Pathways of selective catalytic CO2 two-step reduction on di-iron, di-cobalt and iron-cobalt disulfide carbonyls – an electronic structure study†

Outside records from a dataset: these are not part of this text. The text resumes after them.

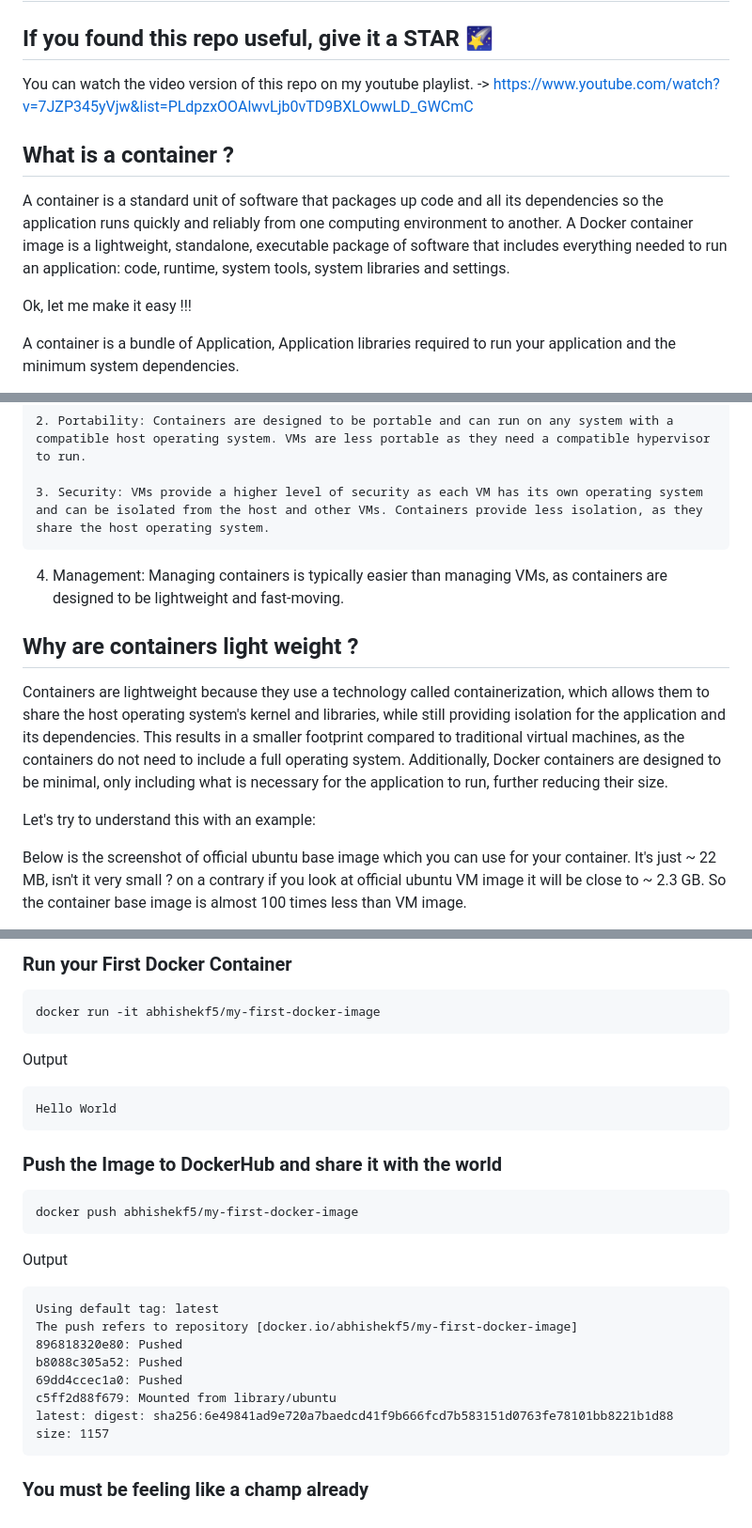
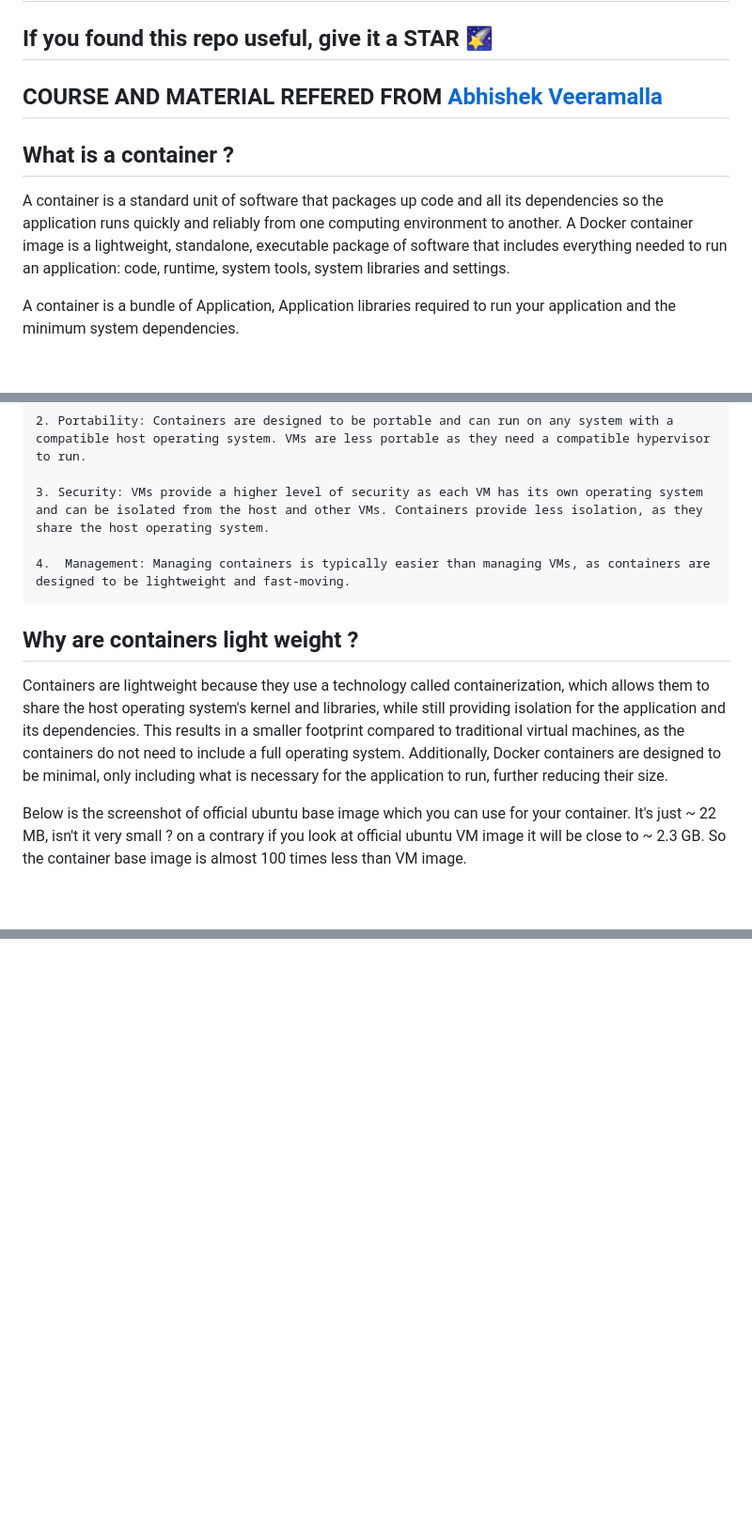
Before and after one commit to ChaitanyaNarang28/DOCKER-BASICS-TO-ADVANCED, a Markdown page: README.md, 3 parts joined by grey strips. Shown at 94% size. GitHub-like rendering; blank space fills up the shorter version.

````diff
--- a/README.md
+++ b/README.md
@@ -2,14 +2,12 @@
 
 ## If you found this repo useful, give it a STAR 🌠
 
-You can watch the video version of this repo on my youtube playlist. -> https://www.youtube.com/watch?v=7JZP345yVjw&list=PLdpzxOOAlwvLjb0vTD9BXLOwwLD_GWCmC
+## COURSE AND MATERIAL REFERED FROM [Abhishek Veeramalla](https://github.com/iam-veeramalla)
 
 
 ## What is a container ?
 
 A container is a standard unit of software that packages up code and all its dependencies so the application runs quickly and reliably from one computing environment to another. A Docker container image is a lightweight, standalone, executable package of software that includes everything needed to run an application: code, runtime, system tools, system libraries and settings.
-
-Ok, let me make it easy !!!
 
 A container is a bundle of Application, Application libraries required to run your application and the minimum system dependencies.
 
@@ -27,15 +25,13 @@ Containers and virtual machines are both technologies used to isolate applicatio
 
     3. Security: VMs provide a higher level of security as each VM has its own operating system and can be isolated from the host and other VMs. Containers provide less isolation, as they share the host operating system.
 
-   4.  Management: Managing containers is typically easier than managing VMs, as containers are designed to be lightweight and fast-moving.
+    4.  Management: Managing containers is typically easier than managing VMs, as containers are designed to be lightweight and fast-moving.
 
 
 
 ## Why are containers light weight ?
 
 Containers are lightweight because they use a technology called containerization, which allows them to share the host operating system's kernel and libraries, while still providing isolation for the application and its dependencies. This results in a smaller footprint compared to traditional virtual machines, as the containers do not need to include a full operating system. Additionally, Docker containers are designed to be minimal, only including what is necessary for the application to run, further reducing their size.
-
-Let's try to understand this with an example:
 
 Below is the screenshot of official ubuntu base image which you can use for your container. It's just ~ 22 MB, isn't it very small ? on a contrary if you look at official ubuntu VM image it will be close to ~ 2.3 GB. So the container base image is almost 100 times less than VM image.
 
@@ -332,31 +157,0 @@ hello-world                        latest    feb5d9fea6a5   16 months ago    13.
-### Run your First Docker Container
-
-```
-docker run -it abhishekf5/my-first-docker-image
-```
-
-Output
-
-```
-Hello World
-```
-
-### Push the Image to DockerHub and share it with the world
-
-```
-docker push abhishekf5/my-first-docker-image
-```
-
-Output
-
-```
-Using default tag: latest
-The push refers to repository [docker.io/abhishekf5/my-first-docker-image]
-896818320e80: Pushed
-b8088c305a52: Pushed
-69dd4ccec1a0: Pushed
-c5ff2d88f679: Mounted from library/ubuntu
-latest: digest: sha256:6e49841ad9e720a7baedcd41f9b666fcd7b583151d0763fe78101bb8221b1d88 size: 1157
-```
-
-### You must be feeling like a champ already
````
Also changed, not shown: other parts of README.md (+0 -170 lines).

The hexacarbonyl clusters of bimetal disulfides [2Fe-2S], [Fe, Co-2S] and [2Co-2S] with cyclic or rhombic cores of sulphur-bridged metal cations in the divalent state provide an energetically favourable path for the two-step reduction of CO2, as determined by density functional theory calculations. The elementary steps of the reduction to formic acid, HCOOH, or CO + H2O are traced by transition state theory. The umbrella-shaped three-carbonyl ligands at each cation induce a high electron density in the [2M-2S] core and they also impose stereo-selectivity by limiting the mobility of adsorbed reactants and intermediates. The hexacarbonyl complexes have high proton affinities, 700–850 kJ mol−1. Inclusion of cobalt ensures high proton–electron affinities (H+, e−) of 250–300 kJ mol−1 and cobalt is able to directly coordinate and activate hydrogen. In the [CoFeS2(H+, e−)](CO)6 complexes charge separation is observed, the proton being attached to sulphur, whereas the electron is delocalised at the metal cation centres. The parent hexacarbonyl complexes and their reduced forms after accepting the proton–electron couple have intense excitation lines in the visible spectrum. While the preferred position for H-binding is at a sulphur atom, visible light excitations can promote the sulphur-bonded proton to cobalt-bonded active hydrogen. The inclusion of cobalt thus provides a selective, low-energy path of two proton–electron reduction to formic acid. Cobalt centres transfer the activated hydrogen to the carbon dioxide molecule so as to form a HCO2˙ intermediate and this is the rate-determining step. The di-iron disulfide [2Fe-2S] complexes act in a different way: hydrogen is either fixed at a sulphur centre or shared by the two iron cations and it is transferred preferably to the oxygen end of a CO2 molecule to form a COOH˙ intermediate. The path to formic acid is predetermined by cobalt-bonded hydrogen transfer to the carbon centre of CO2 in the first reduction step. Catalyst decay paths are considered and high stability of the cobalt-containing complexes is revealed.